“We will all be paid very well for the education that the University has paid for us to get,” he said.

Ryan Murphy, a GradTRAC organizer and American studies fellow, said he disagrees with McGary’s assessment.

“The problem is, you still have to pay the bills, and you still have to take care of yourself while you are here,” he said.

Aaron Wlaschin, Chemical Engineering and Materials Science Council of Graduate Students chairman, said his group has negotiated graduate employee stipends and teaching assistant duties with its department.

He said the students his group serves have benefited.

“Our department has a policy that it tries to keep salaries competitive with other chemical engineering departments,” he said.

Wlaschin said he worries GradTRAC might hinder his council’s ability to negotiate directly with the department.

“They said it won’t (hinder us), but I’m not so sure,” he said.

But Murphy said those concerns are unfounded.

“Those departmental-type organizations are still functioning and are very vibrant” at unionized schools, he said.

Questioning the issues

One of GradTRAC’s biggest issues is graduate employee health care, but some graduate employees said they already have a good health-care package. They pay the lowest health-care premiums of any employee group at the University, students said.

Ken Williams, a chemical engineering research assistant, said the University covers 95 percent of graduate employees’ health care.

Murphy said GradTRAC doesn’t disagree with Williams about the quality of the graduate employees’ health plan.

“But we want to put it in legal writing,” he said.

Murphy said that graduate employee health-care premiums have gone up since he started at the University.
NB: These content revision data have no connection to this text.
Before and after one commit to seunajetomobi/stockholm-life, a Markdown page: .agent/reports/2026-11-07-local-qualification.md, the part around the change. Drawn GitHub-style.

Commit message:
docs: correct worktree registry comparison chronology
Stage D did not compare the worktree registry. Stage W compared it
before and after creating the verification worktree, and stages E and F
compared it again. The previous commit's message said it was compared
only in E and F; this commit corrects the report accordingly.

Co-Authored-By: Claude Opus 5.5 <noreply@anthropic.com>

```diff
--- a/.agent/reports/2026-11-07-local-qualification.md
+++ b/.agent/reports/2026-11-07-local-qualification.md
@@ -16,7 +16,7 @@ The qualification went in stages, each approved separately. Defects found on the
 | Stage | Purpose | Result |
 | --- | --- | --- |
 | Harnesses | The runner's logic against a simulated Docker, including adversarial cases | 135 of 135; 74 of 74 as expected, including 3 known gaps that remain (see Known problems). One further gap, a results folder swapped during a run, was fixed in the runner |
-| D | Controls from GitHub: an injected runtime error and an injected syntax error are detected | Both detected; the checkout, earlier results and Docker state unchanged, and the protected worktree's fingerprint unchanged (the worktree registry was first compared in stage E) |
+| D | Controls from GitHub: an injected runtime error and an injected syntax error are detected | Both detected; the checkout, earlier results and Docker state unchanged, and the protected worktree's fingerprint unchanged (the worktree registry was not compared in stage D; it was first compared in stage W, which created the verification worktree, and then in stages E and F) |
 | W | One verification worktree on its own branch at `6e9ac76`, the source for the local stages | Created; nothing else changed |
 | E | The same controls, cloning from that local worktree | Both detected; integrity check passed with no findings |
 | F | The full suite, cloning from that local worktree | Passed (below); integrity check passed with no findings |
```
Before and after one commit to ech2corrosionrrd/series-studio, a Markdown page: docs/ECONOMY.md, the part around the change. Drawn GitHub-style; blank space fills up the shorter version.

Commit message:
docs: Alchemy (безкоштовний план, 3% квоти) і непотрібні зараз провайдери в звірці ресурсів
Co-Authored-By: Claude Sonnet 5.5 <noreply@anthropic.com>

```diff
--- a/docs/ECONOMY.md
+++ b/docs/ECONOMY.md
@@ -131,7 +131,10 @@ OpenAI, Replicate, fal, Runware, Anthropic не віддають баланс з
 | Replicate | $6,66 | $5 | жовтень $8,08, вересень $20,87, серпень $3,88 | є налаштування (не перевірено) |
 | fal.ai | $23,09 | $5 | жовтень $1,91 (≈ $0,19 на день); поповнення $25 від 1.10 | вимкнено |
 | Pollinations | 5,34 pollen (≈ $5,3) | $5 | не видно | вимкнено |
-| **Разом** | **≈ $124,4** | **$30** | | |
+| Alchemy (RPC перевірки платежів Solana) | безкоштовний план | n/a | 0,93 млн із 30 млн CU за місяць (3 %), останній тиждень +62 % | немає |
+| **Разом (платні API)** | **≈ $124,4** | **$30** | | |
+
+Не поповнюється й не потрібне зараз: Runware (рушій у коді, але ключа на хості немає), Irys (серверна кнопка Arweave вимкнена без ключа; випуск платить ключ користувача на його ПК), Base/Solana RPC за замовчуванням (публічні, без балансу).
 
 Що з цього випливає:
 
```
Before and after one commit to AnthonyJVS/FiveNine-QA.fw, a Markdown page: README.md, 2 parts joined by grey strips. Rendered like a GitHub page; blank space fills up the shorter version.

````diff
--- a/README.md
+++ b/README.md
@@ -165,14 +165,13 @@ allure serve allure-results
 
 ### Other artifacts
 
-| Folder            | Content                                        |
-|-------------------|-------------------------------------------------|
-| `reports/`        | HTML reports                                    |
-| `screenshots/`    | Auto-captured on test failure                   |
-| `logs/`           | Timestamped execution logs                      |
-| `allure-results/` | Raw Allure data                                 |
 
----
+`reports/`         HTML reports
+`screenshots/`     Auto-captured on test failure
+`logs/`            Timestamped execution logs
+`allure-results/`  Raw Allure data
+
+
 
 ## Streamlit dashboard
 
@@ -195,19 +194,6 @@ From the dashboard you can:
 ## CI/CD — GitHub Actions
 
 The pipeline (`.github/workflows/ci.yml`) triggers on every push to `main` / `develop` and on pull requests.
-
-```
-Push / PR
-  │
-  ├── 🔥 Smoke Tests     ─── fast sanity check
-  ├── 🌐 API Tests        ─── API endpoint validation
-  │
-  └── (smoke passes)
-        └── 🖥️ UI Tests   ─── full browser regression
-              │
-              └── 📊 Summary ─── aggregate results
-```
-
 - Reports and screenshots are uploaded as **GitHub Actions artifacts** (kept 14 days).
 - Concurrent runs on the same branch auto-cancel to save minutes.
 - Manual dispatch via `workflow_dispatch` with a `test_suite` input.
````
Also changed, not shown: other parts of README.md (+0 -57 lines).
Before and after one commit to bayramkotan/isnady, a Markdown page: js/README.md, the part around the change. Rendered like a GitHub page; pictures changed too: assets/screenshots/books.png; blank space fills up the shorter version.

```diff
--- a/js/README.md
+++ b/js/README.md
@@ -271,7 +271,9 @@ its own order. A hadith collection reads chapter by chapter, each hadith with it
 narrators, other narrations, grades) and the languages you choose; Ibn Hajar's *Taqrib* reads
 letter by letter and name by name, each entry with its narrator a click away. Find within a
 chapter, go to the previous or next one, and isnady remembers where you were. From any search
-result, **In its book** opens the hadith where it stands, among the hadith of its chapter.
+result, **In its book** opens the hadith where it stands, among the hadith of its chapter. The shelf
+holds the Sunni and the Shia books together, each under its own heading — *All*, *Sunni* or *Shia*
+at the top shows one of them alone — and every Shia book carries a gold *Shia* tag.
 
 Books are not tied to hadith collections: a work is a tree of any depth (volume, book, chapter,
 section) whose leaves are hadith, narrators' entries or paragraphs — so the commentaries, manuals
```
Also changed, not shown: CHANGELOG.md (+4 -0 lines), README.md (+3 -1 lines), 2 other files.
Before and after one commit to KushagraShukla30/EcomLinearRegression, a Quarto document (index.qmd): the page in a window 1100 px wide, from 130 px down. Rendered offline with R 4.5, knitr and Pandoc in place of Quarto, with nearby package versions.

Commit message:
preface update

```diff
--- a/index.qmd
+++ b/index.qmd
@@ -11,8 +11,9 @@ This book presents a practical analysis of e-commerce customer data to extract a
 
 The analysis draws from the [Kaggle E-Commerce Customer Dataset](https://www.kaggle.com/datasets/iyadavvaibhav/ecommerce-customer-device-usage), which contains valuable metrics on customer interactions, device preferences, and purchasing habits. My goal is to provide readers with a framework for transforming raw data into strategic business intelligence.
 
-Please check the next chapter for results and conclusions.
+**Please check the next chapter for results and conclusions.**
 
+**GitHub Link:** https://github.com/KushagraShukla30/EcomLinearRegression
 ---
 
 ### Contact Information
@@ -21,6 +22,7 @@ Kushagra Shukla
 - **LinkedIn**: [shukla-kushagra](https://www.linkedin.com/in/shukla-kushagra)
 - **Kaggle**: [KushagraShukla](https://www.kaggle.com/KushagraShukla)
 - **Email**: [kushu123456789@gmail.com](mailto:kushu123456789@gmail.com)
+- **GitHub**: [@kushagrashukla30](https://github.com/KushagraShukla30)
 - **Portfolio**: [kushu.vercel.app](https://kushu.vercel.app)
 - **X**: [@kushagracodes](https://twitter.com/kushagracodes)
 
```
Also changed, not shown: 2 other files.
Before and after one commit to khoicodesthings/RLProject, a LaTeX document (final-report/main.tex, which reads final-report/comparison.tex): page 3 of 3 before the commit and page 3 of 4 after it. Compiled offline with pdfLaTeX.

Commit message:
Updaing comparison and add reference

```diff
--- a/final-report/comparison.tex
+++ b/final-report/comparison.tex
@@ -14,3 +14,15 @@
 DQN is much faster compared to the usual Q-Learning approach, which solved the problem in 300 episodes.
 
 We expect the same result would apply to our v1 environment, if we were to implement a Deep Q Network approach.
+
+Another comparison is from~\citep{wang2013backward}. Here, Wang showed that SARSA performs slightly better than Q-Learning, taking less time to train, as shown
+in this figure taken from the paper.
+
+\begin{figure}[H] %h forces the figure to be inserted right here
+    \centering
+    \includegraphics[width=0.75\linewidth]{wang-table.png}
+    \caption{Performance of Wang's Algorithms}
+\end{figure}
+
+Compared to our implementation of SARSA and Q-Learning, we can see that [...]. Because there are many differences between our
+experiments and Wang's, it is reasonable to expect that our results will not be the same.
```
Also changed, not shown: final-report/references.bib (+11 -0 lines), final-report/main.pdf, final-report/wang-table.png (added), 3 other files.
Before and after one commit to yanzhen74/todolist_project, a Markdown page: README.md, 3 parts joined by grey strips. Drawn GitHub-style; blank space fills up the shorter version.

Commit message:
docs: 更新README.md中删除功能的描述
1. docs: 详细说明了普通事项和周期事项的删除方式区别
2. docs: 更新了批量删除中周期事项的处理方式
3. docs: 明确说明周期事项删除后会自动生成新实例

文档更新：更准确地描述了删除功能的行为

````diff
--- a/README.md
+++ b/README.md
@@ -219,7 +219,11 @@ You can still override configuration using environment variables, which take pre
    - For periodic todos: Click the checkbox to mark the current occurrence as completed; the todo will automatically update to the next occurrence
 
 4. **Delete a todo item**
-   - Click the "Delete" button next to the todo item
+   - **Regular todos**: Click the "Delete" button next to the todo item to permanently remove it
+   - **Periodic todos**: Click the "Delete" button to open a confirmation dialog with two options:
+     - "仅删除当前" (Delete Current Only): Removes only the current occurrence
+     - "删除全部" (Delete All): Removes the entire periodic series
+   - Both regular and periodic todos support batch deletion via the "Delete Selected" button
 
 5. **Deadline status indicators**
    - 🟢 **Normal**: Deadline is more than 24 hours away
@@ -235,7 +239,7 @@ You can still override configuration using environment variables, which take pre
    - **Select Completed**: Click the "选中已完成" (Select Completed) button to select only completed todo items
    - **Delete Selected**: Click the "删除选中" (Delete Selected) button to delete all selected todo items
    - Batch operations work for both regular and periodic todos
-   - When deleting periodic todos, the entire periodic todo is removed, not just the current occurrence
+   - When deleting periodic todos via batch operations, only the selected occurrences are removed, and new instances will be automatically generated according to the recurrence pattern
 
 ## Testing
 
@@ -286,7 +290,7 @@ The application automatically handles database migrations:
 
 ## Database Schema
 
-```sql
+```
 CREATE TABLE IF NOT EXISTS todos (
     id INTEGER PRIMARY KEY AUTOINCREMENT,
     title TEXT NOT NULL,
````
The University is currently pushing for a cheaper employee health package, which would place more burden on the employees, he said.

Williams, who joined approximately 20 other students to create the student group Truth About Unionization, said he is also worried the national division of the United Electrical, Radio and Machine Workers of America union might be more concerned with its investment than the status of graduate employees at the University.

“This is a business venture,” Williams said. “About 70 percent of the proposed $15 per month that all graduate employees will be required to pay will go directly to the national office.”

But Murphy said GradTRAC members will be paying half or less of the national union’s average dues.

“Anybody with the thought that grad students are a windfall of profit for the union should think again,” he said.

Some at the University said they are also worried the national union might be unfamiliar with “academic culture.”

But Murphy noted that, while the national union currently represents graduate employees at the University of Iowa, it represents many higher education workers nationwide.

Common concerns

Some students said they feel they will be forced to join the union.

Students said they worry only GradTRAC supporters will vote, easily securing a simple majority for the union.

If the vote passes, even graduate employees who elect not to join will be required by Minnesota law to pay 85 percent of the union dues.

“Even if they don’t join the union and they give up their voting rights, nonmembers will have to pay their ‘fair share,’ ” McGary said.

But Murphy said all graduate employees will benefit.

“At the end of the day, employees will start paying dues when we get wage increases, but that increase will offset it,” he said.

Murphy said graduate employees run the union entirely, and all political and economic decisions will be made to benefit everyone.

“We’re not going to pass anything that’s bad for grad students,” he said.